Episode 19 sees Terry Jones playing a film director who directed his own movie called "If" that also ended with a school shooting. He also complains about other directors beating him to the punch and releasing their versions of "2001: A Space Odyssey" and "Rear Window" before his were completed.
Episode #29 has police inspectors arresting people impersonating famous directors, (badly). John Cleese arrests a Japanese man pretending to be Luchino Visconti. Cleese's character delivers a brief filmography of Visconti.
Cleese's character says he changed his name to "Leopard" after seeing Visconti's film. (Preferring it to his given name, "Panther".)
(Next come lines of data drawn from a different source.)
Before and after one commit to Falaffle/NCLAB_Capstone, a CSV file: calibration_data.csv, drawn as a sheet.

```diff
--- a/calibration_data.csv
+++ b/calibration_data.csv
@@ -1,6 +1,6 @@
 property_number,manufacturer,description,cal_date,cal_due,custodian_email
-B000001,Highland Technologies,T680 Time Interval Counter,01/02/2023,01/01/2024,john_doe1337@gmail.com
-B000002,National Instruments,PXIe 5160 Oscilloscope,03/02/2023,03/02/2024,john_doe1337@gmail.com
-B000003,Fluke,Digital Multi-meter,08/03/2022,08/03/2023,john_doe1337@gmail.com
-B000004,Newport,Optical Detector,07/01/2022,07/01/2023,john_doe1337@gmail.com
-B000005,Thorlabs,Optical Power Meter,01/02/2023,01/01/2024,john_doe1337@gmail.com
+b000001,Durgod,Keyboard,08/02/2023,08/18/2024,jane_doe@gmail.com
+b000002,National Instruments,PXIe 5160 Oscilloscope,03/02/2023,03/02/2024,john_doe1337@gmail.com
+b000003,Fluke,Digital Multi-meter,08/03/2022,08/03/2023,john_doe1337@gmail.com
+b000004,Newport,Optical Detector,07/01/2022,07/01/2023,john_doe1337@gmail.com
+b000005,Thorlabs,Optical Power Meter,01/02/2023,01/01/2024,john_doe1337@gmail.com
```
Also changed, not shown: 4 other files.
Eric Idle appears as Inspector Baboon later the same episode arresting a man impersonating Michelangelo Antonioni. This is the only film in the collection mentioned by name.
Episode 28 used clips from this film in a sketch about a crew disguising themselves to escape a sinking ship. They wear costumes of women, children, Native Americans, spacemen, and an idealized version of the complete Renaissance Man.
The 3rd season finale has a parody of Pasolini's films with his newest movie about cricket. It shows a cricket game loaded with sexual and religious imagery. Cleese then appears as Pasolini himself with cricket players criticizing the film for both theme, imagery, and lack of historic cricket matches.
And now for something more obvious: movies made by Python animator Terry Gilliam. Beginning with "Time Bandits", Gilliam explored the complex relationships between reality and fantasy creating amazing worlds in the process.
One of the best films I'm reluctant to ever see again.
In my opinion, the best of the Python's films.
In my opinion, Gilliam's most mainstream work. Even the trailer has the cliche "man has it all, loses it all, learns a lesson" narration. Great performances from Robin Williams and Jeff Daniels.